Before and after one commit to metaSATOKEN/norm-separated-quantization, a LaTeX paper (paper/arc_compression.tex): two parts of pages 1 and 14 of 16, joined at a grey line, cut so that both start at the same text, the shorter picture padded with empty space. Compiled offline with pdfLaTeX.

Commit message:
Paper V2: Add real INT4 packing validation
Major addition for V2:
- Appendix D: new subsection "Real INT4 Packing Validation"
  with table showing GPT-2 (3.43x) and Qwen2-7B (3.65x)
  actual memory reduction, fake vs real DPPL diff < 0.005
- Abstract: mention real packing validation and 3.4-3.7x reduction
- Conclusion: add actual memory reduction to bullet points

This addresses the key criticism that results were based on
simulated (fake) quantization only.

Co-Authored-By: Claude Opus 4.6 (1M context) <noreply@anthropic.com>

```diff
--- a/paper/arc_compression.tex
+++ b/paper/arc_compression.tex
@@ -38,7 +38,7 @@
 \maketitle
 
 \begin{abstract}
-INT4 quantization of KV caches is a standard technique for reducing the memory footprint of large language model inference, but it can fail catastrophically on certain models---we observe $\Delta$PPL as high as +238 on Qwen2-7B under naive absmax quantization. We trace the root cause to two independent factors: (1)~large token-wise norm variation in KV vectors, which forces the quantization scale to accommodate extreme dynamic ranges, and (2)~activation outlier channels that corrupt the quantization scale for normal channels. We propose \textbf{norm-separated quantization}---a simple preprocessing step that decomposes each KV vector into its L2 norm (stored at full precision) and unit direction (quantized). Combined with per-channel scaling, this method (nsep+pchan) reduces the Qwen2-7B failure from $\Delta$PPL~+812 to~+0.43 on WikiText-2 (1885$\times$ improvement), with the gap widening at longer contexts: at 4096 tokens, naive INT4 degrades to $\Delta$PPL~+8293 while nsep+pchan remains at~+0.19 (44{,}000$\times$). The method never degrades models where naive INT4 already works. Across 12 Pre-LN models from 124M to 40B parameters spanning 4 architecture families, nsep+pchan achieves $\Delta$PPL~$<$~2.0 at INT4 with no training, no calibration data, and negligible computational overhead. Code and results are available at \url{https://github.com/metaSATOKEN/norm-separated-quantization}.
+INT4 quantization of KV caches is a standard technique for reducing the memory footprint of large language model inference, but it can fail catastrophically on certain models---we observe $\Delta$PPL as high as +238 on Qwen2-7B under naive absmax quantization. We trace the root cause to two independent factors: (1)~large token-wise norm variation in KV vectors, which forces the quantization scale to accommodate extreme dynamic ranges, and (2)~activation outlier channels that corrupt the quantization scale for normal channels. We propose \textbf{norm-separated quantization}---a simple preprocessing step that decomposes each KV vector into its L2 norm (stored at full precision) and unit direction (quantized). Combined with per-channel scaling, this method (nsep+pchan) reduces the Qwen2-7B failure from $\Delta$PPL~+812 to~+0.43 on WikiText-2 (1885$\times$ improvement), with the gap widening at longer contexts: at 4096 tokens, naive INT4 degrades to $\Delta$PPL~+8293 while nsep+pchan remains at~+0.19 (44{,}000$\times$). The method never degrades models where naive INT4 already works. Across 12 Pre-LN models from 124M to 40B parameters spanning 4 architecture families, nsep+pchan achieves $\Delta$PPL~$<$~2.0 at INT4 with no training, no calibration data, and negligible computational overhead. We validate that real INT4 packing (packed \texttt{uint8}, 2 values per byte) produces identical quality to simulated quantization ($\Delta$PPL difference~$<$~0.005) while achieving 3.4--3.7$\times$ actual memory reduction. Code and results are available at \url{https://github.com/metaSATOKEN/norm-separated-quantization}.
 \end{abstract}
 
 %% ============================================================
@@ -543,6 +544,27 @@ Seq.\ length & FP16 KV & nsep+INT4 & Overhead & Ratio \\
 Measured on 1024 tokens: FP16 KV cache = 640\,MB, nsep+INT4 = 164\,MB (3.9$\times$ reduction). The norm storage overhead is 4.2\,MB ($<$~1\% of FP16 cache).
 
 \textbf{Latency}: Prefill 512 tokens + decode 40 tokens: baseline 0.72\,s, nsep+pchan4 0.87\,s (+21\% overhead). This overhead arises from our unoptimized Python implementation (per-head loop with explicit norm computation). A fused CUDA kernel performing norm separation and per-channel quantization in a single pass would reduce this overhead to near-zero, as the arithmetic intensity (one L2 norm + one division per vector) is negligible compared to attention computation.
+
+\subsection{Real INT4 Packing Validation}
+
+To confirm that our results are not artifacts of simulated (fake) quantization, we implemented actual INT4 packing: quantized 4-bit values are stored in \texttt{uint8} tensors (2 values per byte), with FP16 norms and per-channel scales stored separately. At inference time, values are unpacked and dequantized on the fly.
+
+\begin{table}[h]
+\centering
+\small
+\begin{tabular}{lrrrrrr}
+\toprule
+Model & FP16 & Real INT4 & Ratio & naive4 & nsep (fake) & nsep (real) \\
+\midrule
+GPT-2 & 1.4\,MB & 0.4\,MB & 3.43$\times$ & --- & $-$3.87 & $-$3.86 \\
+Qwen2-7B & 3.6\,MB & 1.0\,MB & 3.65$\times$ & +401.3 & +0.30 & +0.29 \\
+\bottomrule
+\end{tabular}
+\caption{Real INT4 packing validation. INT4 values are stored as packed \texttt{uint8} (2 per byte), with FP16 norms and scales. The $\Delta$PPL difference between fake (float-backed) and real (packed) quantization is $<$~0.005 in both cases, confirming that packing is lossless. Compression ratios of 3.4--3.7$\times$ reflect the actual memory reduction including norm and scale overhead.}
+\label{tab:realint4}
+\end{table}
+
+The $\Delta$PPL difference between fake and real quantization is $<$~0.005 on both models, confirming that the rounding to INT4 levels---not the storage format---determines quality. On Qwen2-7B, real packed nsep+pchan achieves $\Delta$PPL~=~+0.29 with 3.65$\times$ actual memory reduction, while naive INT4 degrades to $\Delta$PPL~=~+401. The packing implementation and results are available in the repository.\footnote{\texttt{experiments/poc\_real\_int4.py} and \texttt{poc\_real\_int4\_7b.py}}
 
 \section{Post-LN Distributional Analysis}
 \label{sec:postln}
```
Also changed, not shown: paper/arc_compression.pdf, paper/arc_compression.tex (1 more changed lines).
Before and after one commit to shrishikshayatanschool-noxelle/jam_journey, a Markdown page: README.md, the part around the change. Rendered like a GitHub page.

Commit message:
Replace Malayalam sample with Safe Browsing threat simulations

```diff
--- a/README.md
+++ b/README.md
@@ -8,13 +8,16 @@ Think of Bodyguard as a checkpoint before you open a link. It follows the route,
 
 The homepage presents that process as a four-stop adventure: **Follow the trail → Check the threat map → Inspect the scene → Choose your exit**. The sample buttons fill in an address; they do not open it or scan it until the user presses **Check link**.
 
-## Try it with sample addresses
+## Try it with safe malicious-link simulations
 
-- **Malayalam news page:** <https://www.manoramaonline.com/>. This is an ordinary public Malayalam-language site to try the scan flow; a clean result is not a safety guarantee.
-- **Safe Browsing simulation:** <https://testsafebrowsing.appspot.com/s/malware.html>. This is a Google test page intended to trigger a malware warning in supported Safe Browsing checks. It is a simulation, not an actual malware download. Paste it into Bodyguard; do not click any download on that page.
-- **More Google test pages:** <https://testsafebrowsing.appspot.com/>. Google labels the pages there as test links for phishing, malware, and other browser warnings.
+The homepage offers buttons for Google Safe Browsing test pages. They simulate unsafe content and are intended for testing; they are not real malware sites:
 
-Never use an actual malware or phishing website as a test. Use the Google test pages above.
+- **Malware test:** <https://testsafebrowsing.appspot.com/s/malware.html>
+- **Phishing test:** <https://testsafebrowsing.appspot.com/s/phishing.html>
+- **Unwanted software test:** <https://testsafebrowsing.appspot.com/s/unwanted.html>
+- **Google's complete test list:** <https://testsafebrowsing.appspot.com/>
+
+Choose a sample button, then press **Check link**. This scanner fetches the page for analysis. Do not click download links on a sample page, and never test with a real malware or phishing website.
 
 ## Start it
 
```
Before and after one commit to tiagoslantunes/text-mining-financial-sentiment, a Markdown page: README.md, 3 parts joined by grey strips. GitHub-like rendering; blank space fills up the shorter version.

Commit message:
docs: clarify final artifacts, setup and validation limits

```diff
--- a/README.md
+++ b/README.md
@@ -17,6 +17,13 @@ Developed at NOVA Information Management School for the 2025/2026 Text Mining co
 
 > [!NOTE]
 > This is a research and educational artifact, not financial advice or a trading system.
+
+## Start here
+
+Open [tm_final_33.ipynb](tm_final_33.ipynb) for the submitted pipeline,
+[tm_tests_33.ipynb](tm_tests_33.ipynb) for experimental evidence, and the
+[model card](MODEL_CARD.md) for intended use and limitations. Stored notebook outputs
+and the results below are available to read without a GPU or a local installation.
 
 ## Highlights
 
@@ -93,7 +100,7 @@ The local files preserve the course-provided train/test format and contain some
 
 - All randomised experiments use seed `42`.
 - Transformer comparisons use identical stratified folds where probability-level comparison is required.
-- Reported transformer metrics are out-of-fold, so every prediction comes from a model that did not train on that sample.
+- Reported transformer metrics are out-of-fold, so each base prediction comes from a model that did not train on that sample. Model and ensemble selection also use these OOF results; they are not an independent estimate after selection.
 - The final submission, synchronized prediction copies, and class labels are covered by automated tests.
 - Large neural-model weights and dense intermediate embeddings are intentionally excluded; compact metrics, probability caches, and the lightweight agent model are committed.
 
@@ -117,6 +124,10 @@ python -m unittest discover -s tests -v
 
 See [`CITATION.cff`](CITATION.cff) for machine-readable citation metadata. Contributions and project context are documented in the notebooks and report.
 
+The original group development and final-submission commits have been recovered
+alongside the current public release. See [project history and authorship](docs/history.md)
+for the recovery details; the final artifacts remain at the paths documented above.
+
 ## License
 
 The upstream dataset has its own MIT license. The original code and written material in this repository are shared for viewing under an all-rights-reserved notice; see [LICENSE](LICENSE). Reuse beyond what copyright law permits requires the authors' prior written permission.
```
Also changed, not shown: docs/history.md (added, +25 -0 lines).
• • • •
TASK
Return each line among the entries that holds the word "Google".

RESPONSE AREA
-- **Safe Browsing simulation:** <https://testsafebrowsing.appspot.com/s/malware.html>. This is a Google test page intended to trigger a malware warning in supported Safe Browsing checks. It is a simulation, not an actual malware download. Paste it into Bodyguard; do not click any download on that page.
-- **More Google test pages:** <https://testsafebrowsing.appspot.com/>. Google labels the pages there as test links for phishing, malware, and other browser warnings.
+The homepage offers buttons for Google Safe Browsing test pages. They simulate unsafe content and are intended for testing; they are not real malware sites:
-Never use an actual malware or phishing website as a test. Use the Google test pages above.
+- **Google's complete test list:** <https://testsafebrowsing.appspot.com/>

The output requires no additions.